AIM OF THE TASK =>
All entries need to be written out verbatim, with pictures omitted.

[Stored data entries]
· · · · · · ·

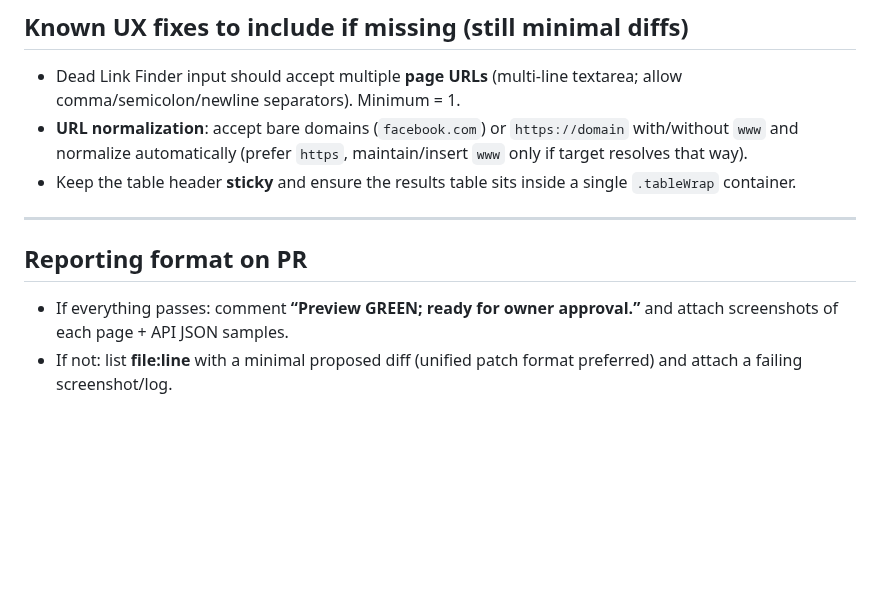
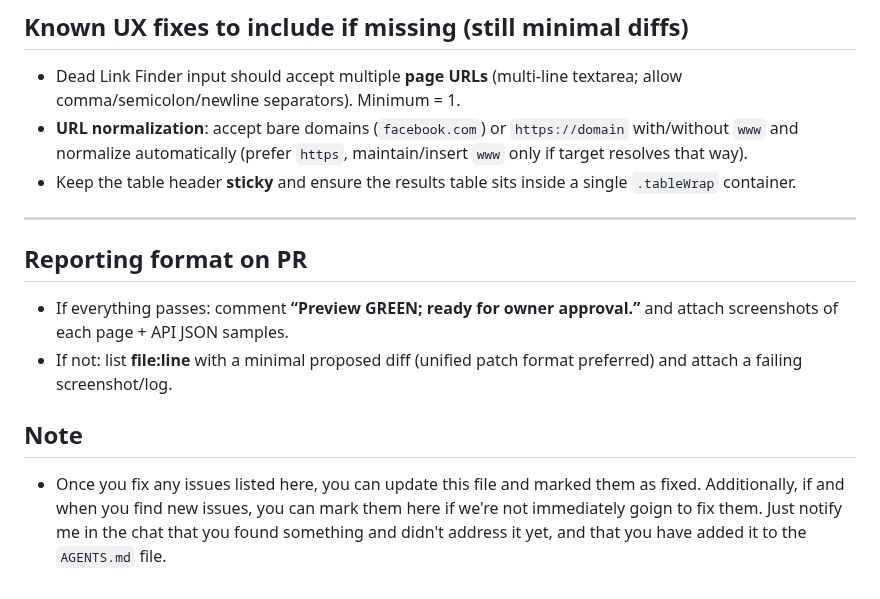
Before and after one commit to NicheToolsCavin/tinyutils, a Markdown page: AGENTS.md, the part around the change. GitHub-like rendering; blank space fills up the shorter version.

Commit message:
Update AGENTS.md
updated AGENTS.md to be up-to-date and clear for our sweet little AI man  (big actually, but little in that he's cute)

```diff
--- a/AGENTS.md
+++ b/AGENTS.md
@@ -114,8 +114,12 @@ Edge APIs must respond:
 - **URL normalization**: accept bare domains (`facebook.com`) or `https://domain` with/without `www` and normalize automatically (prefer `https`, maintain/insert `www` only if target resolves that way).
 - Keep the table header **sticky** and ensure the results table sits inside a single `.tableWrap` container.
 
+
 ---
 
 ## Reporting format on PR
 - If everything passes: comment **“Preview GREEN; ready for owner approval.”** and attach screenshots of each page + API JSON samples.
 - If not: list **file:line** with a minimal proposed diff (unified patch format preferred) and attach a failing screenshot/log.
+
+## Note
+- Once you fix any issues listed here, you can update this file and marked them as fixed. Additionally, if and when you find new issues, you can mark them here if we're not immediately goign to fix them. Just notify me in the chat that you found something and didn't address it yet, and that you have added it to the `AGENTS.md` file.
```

· · · · · · ·

WORKED SOLUTION =>
Before and after one commit to NicheToolsCavin/tinyutils, a Markdown page: AGENTS.md, the part around the change. GitHub-like rendering; blank space fills up the shorter version.

Commit message:
Update AGENTS.md
updated AGENTS.md to be up-to-date and clear for our sweet little AI man  (big actually, but little in that he's cute)

```diff
--- a/AGENTS.md
+++ b/AGENTS.md
@@ -114,8 +114,12 @@ Edge APIs must respond:
 - **URL normalization**: accept bare domains (`facebook.com`) or `https://domain` with/without `www` and normalize automatically (prefer `https`, maintain/insert `www` only if target resolves that way).
 - Keep the table header **sticky** and ensure the results table sits inside a single `.tableWrap` container.
 
+
 ---
 
 ## Reporting format on PR
 - If everything passes: comment **“Preview GREEN; ready for owner approval.”** and attach screenshots of each page + API JSON samples.
 - If not: list **file:line** with a minimal proposed diff (unified patch format preferred) and attach a failing screenshot/log.
+
+## Note
+- Once you fix any issues listed here, you can update this file and marked them as fixed. Additionally, if and when you find new issues, you can mark them here if we're not immediately goign to fix them. Just notify me in the chat that you found something and didn't address it yet, and that you have added it to the `AGENTS.md` file.
```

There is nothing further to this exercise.